### PROBLEM DETAILS
Your answer must be the records below, given again exactly, with no pictures in it.

Records from a data source
>>>>

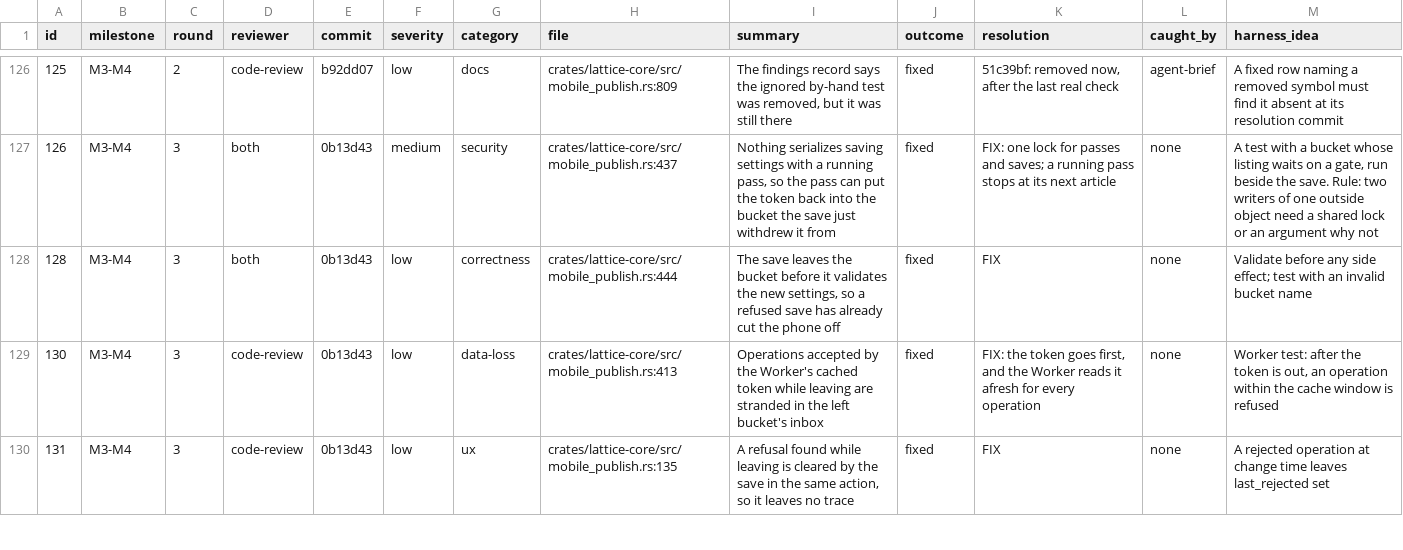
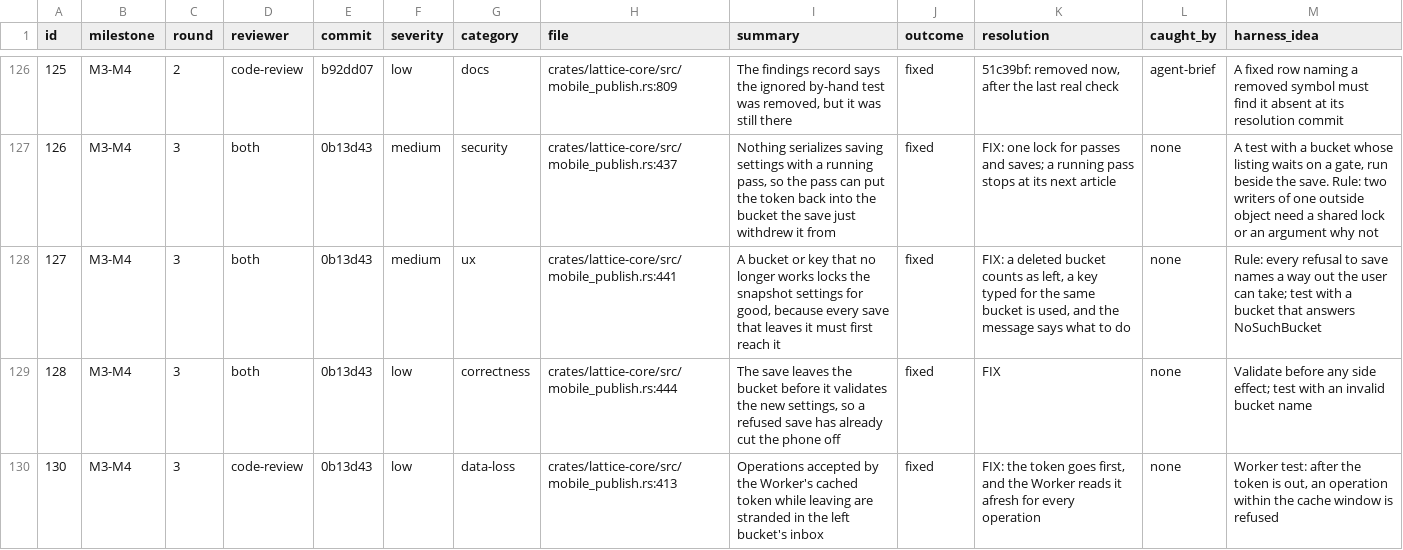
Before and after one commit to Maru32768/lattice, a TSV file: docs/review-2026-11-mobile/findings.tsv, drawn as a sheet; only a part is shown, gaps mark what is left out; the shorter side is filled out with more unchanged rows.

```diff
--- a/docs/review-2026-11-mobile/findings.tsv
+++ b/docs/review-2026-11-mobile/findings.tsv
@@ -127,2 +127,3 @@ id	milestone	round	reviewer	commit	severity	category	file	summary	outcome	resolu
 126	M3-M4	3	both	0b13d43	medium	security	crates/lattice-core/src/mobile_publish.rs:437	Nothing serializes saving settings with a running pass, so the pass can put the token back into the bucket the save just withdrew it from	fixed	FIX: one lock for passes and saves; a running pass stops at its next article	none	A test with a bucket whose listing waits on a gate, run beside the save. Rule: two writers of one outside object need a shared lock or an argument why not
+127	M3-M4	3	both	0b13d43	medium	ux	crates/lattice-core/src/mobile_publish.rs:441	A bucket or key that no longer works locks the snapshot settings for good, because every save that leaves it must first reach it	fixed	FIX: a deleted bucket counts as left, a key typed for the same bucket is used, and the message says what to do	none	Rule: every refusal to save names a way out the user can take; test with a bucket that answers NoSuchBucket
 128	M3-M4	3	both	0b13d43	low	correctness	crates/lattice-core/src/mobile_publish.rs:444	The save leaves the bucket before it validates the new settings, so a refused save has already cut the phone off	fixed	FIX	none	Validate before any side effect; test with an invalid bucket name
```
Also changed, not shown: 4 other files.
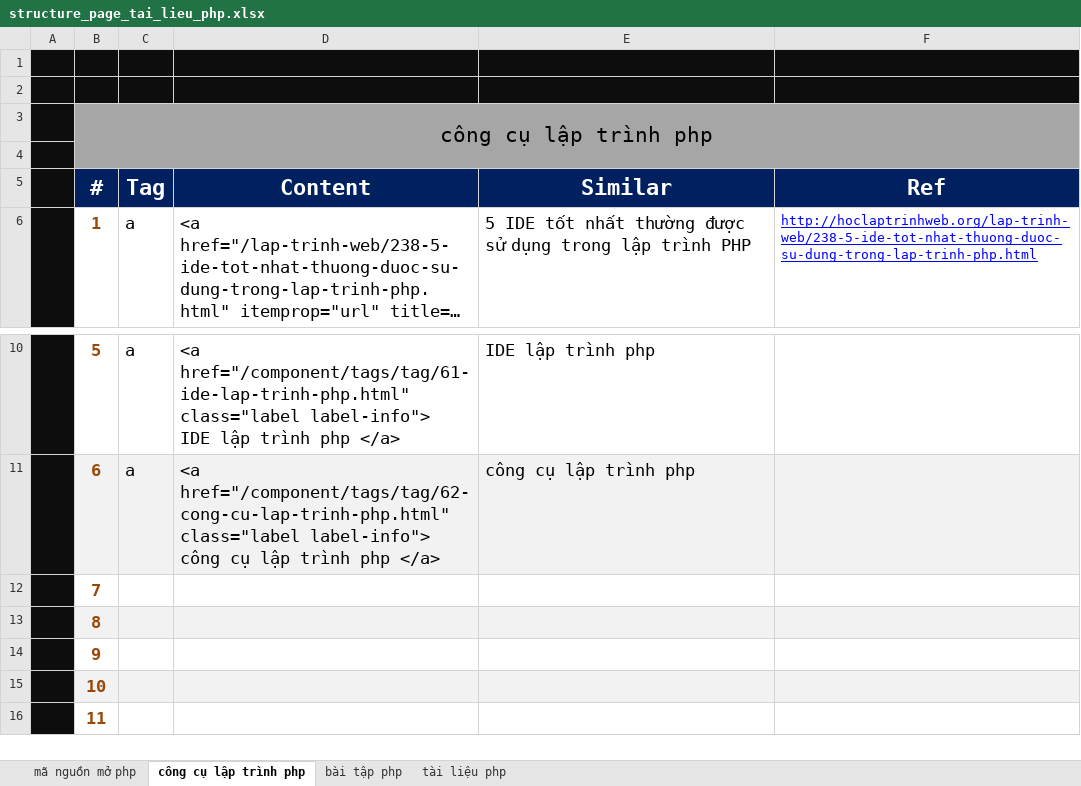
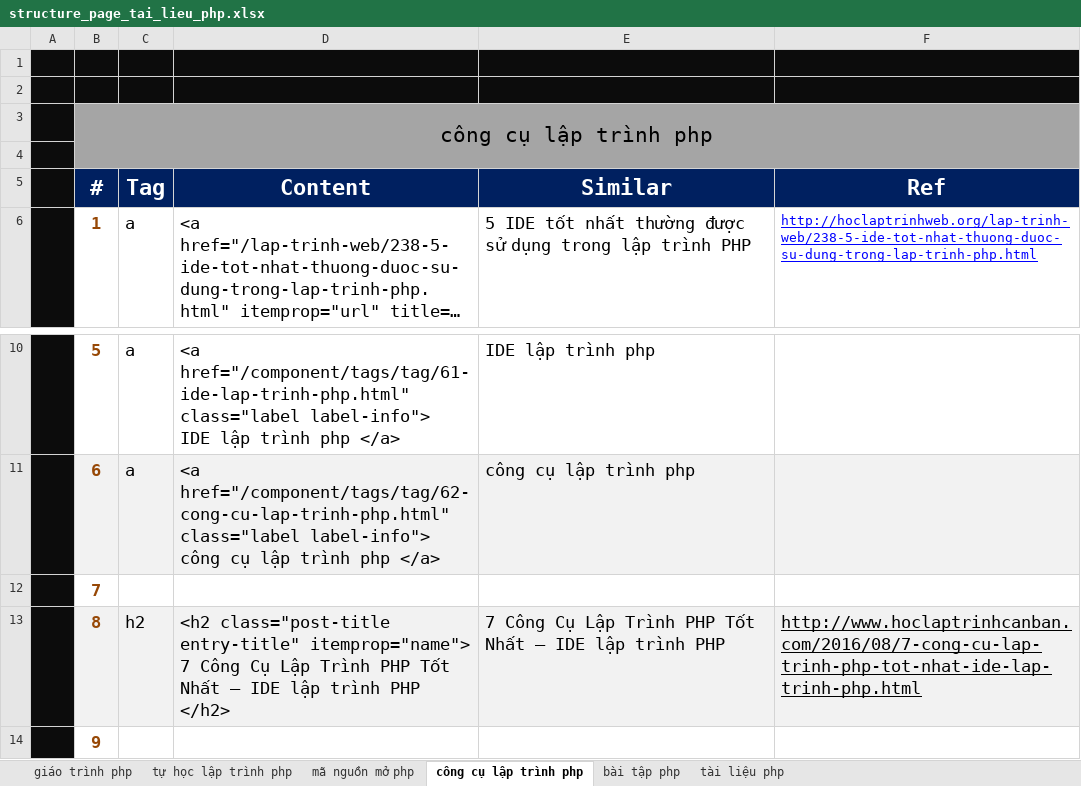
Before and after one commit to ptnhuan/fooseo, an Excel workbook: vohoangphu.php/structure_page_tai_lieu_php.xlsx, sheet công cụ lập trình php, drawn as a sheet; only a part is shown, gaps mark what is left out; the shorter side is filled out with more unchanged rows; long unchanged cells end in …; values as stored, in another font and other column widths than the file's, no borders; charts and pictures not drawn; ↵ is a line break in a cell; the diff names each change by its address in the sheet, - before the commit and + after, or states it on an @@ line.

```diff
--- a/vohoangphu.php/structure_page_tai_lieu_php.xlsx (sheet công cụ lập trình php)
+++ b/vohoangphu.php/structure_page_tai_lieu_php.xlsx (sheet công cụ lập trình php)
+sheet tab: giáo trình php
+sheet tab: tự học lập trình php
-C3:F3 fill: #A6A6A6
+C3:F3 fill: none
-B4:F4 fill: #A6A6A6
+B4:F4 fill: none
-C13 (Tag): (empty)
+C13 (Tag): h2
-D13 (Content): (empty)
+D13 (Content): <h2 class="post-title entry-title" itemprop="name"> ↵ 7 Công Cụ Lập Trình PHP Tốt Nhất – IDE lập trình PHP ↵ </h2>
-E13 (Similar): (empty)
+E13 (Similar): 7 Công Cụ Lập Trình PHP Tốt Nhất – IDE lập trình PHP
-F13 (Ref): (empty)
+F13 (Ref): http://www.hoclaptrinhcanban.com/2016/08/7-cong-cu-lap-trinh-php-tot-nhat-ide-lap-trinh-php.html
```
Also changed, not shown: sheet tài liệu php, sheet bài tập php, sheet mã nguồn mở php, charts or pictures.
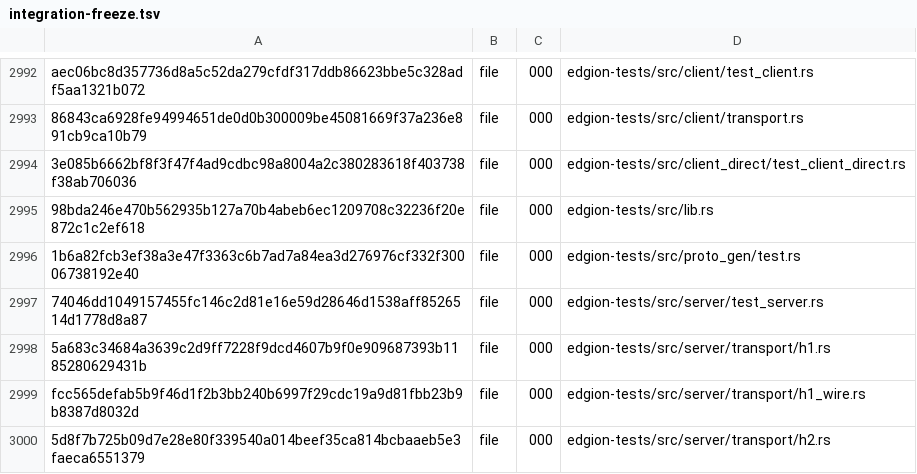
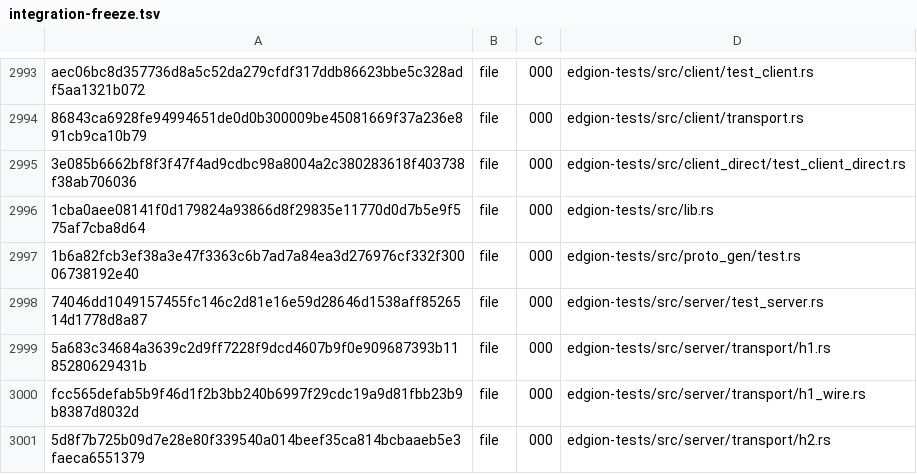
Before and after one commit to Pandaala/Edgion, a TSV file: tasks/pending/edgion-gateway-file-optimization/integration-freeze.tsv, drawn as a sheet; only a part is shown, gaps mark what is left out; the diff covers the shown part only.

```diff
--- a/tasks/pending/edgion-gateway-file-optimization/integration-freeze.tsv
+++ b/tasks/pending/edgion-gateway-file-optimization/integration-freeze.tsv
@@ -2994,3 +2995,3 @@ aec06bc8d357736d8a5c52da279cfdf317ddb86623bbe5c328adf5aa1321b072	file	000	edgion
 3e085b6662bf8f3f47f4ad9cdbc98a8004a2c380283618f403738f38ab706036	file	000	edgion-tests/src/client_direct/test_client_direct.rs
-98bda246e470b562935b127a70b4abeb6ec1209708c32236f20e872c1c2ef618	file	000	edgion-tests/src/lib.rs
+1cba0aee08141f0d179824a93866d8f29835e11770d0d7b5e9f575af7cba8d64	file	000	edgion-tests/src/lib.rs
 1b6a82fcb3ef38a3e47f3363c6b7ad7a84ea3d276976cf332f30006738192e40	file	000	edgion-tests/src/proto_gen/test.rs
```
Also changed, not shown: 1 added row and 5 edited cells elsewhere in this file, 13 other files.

<<<<

### SOLUTION TO THIS TASK
Before and after one commit to Maru32768/lattice, a TSV file: docs/review-2026-11-mobile/findings.tsv, drawn as a sheet; only a part is shown, gaps mark what is left out; the shorter side is filled out with more unchanged rows.

```diff
--- a/docs/review-2026-11-mobile/findings.tsv
+++ b/docs/review-2026-11-mobile/findings.tsv
@@ -127,2 +127,3 @@ id	milestone	round	reviewer	commit	severity	category	file	summary	outcome	resolu
 126	M3-M4	3	both	0b13d43	medium	security	crates/lattice-core/src/mobile_publish.rs:437	Nothing serializes saving settings with a running pass, so the pass can put the token back into the bucket the save just withdrew it from	fixed	FIX: one lock for passes and saves; a running pass stops at its next article	none	A test with a bucket whose listing waits on a gate, run beside the save. Rule: two writers of one outside object need a shared lock or an argument why not
+127	M3-M4	3	both	0b13d43	medium	ux	crates/lattice-core/src/mobile_publish.rs:441	A bucket or key that no longer works locks the snapshot settings for good, because every save that leaves it must first reach it	fixed	FIX: a deleted bucket counts as left, a key typed for the same bucket is used, and the message says what to do	none	Rule: every refusal to save names a way out the user can take; test with a bucket that answers NoSuchBucket
 128	M3-M4	3	both	0b13d43	low	correctness	crates/lattice-core/src/mobile_publish.rs:444	The save leaves the bucket before it validates the new settings, so a refused save has already cut the phone off	fixed	FIX	none	Validate before any side effect; test with an invalid bucket name
```
Also changed, not shown: 4 other files.
Before and after one commit to ptnhuan/fooseo, an Excel workbook: vohoangphu.php/structure_page_tai_lieu_php.xlsx, sheet công cụ lập trình php, drawn as a sheet; only a part is shown, gaps mark what is left out; the shorter side is filled out with more unchanged rows; long unchanged cells end in …; values as stored, in another font and other column widths than the file's, no borders; charts and pictures not drawn; ↵ is a line break in a cell; the diff names each change by its address in the sheet, - before the commit and + after, or states it on an @@ line.

```diff
--- a/vohoangphu.php/structure_page_tai_lieu_php.xlsx (sheet công cụ lập trình php)
+++ b/vohoangphu.php/structure_page_tai_lieu_php.xlsx (sheet công cụ lập trình php)
+sheet tab: giáo trình php
+sheet tab: tự học lập trình php
-C3:F3 fill: #A6A6A6
+C3:F3 fill: none
-B4:F4 fill: #A6A6A6
+B4:F4 fill: none
-C13 (Tag): (empty)
+C13 (Tag): h2
-D13 (Content): (empty)
+D13 (Content): <h2 class="post-title entry-title" itemprop="name"> ↵ 7 Công Cụ Lập Trình PHP Tốt Nhất – IDE lập trình PHP ↵ </h2>
-E13 (Similar): (empty)
+E13 (Similar): 7 Công Cụ Lập Trình PHP Tốt Nhất – IDE lập trình PHP
-F13 (Ref): (empty)
+F13 (Ref): http://www.hoclaptrinhcanban.com/2016/08/7-cong-cu-lap-trinh-php-tot-nhat-ide-lap-trinh-php.html
```
Also changed, not shown: sheet tài liệu php, sheet bài tập php, sheet mã nguồn mở php, charts or pictures.
Before and after one commit to Pandaala/Edgion, a TSV file: tasks/pending/edgion-gateway-file-optimization/integration-freeze.tsv, drawn as a sheet; only a part is shown, gaps mark what is left out; the diff covers the shown part only.

```diff
--- a/tasks/pending/edgion-gateway-file-optimization/integration-freeze.tsv
+++ b/tasks/pending/edgion-gateway-file-optimization/integration-freeze.tsv
@@ -2994,3 +2995,3 @@ aec06bc8d357736d8a5c52da279cfdf317ddb86623bbe5c328adf5aa1321b072	file	000	edgion
 3e085b6662bf8f3f47f4ad9cdbc98a8004a2c380283618f403738f38ab706036	file	000	edgion-tests/src/client_direct/test_client_direct.rs
-98bda246e470b562935b127a70b4abeb6ec1209708c32236f20e872c1c2ef618	file	000	edgion-tests/src/lib.rs
+1cba0aee08141f0d179824a93866d8f29835e11770d0d7b5e9f575af7cba8d64	file	000	edgion-tests/src/lib.rs
 1b6a82fcb3ef38a3e47f3363c6b7ad7a84ea3d276976cf332f30006738192e40	file	000	edgion-tests/src/proto_gen/test.rs
```
Also changed, not shown: 1 added row and 5 edited cells elsewhere in this file, 13 other files.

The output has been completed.